Every line of the data below that holds the string "rounded" needs to be reported.

----- EXCERPTED DATA -----

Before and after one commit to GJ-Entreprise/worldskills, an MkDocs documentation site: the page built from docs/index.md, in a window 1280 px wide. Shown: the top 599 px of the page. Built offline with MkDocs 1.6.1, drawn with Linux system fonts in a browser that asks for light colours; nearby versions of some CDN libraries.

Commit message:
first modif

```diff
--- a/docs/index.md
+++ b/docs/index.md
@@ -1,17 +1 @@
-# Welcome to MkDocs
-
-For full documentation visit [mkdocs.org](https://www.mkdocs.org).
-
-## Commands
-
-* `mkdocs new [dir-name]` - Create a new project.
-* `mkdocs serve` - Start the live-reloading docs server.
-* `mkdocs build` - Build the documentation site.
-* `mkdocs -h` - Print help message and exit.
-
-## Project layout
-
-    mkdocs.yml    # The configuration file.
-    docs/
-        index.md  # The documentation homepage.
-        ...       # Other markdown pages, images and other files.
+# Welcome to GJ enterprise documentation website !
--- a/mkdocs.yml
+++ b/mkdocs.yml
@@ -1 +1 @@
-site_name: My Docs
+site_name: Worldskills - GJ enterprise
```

-----
----- EXCERPTED DATA -----

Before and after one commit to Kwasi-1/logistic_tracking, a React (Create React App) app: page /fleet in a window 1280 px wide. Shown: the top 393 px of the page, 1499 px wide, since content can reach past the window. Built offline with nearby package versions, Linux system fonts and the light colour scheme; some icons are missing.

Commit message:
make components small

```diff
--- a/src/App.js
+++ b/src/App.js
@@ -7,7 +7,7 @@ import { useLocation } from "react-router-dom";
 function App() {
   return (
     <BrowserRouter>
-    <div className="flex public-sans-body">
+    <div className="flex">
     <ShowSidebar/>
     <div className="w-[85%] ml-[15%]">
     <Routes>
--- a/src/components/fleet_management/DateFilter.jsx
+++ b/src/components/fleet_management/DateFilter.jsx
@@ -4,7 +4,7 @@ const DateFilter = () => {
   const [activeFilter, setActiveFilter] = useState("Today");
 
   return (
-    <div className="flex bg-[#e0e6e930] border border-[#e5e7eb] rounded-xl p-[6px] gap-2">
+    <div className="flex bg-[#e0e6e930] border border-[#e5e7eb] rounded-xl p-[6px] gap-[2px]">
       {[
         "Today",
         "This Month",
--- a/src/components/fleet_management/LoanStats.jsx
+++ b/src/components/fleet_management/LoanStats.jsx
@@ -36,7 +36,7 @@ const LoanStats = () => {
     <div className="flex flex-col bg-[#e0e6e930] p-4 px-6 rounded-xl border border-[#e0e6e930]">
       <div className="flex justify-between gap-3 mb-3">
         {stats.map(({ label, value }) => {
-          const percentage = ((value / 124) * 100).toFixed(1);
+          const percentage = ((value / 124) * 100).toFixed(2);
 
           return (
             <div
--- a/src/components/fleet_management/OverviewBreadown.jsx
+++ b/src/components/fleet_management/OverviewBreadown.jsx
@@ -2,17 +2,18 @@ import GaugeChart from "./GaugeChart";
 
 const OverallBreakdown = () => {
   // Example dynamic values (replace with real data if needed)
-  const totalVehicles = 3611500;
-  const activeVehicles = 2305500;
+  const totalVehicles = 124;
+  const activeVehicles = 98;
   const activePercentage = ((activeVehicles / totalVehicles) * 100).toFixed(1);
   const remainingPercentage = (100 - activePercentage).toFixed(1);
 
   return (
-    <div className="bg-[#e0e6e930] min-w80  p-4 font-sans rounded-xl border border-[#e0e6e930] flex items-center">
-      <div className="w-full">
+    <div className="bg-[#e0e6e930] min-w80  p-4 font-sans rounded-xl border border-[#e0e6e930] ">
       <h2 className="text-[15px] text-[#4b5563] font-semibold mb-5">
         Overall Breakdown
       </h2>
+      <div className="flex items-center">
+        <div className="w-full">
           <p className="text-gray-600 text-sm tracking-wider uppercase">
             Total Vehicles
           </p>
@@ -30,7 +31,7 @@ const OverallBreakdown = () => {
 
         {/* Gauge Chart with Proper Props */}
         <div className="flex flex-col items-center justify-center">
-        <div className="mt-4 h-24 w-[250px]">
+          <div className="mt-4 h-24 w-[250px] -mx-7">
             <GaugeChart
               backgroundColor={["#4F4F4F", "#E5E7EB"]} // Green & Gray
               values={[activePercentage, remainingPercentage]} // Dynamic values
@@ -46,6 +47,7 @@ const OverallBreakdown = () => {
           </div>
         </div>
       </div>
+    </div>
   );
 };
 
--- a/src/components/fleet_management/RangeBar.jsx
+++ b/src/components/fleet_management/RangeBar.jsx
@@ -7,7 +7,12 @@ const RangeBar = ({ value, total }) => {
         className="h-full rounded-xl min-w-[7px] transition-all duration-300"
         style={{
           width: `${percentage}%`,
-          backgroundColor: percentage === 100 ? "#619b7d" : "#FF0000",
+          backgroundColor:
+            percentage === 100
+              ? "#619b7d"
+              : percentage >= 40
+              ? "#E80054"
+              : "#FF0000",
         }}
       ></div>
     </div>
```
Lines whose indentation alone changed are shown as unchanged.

-----

**ANSWER TO THIS EXERCISE**
-    <div className="flex bg-[#e0e6e930] border border-[#e5e7eb] rounded-xl p-[6px] gap-2">
+    <div className="flex bg-[#e0e6e930] border border-[#e5e7eb] rounded-xl p-[6px] gap-[2px]">
     <div className="flex flex-col bg-[#e0e6e930] p-4 px-6 rounded-xl border border-[#e0e6e930]">
-    <div className="bg-[#e0e6e930] min-w80  p-4 font-sans rounded-xl border border-[#e0e6e930] flex items-center">
+    <div className="bg-[#e0e6e930] min-w80  p-4 font-sans rounded-xl border border-[#e0e6e930] ">
         className="h-full rounded-xl min-w-[7px] transition-all duration-300"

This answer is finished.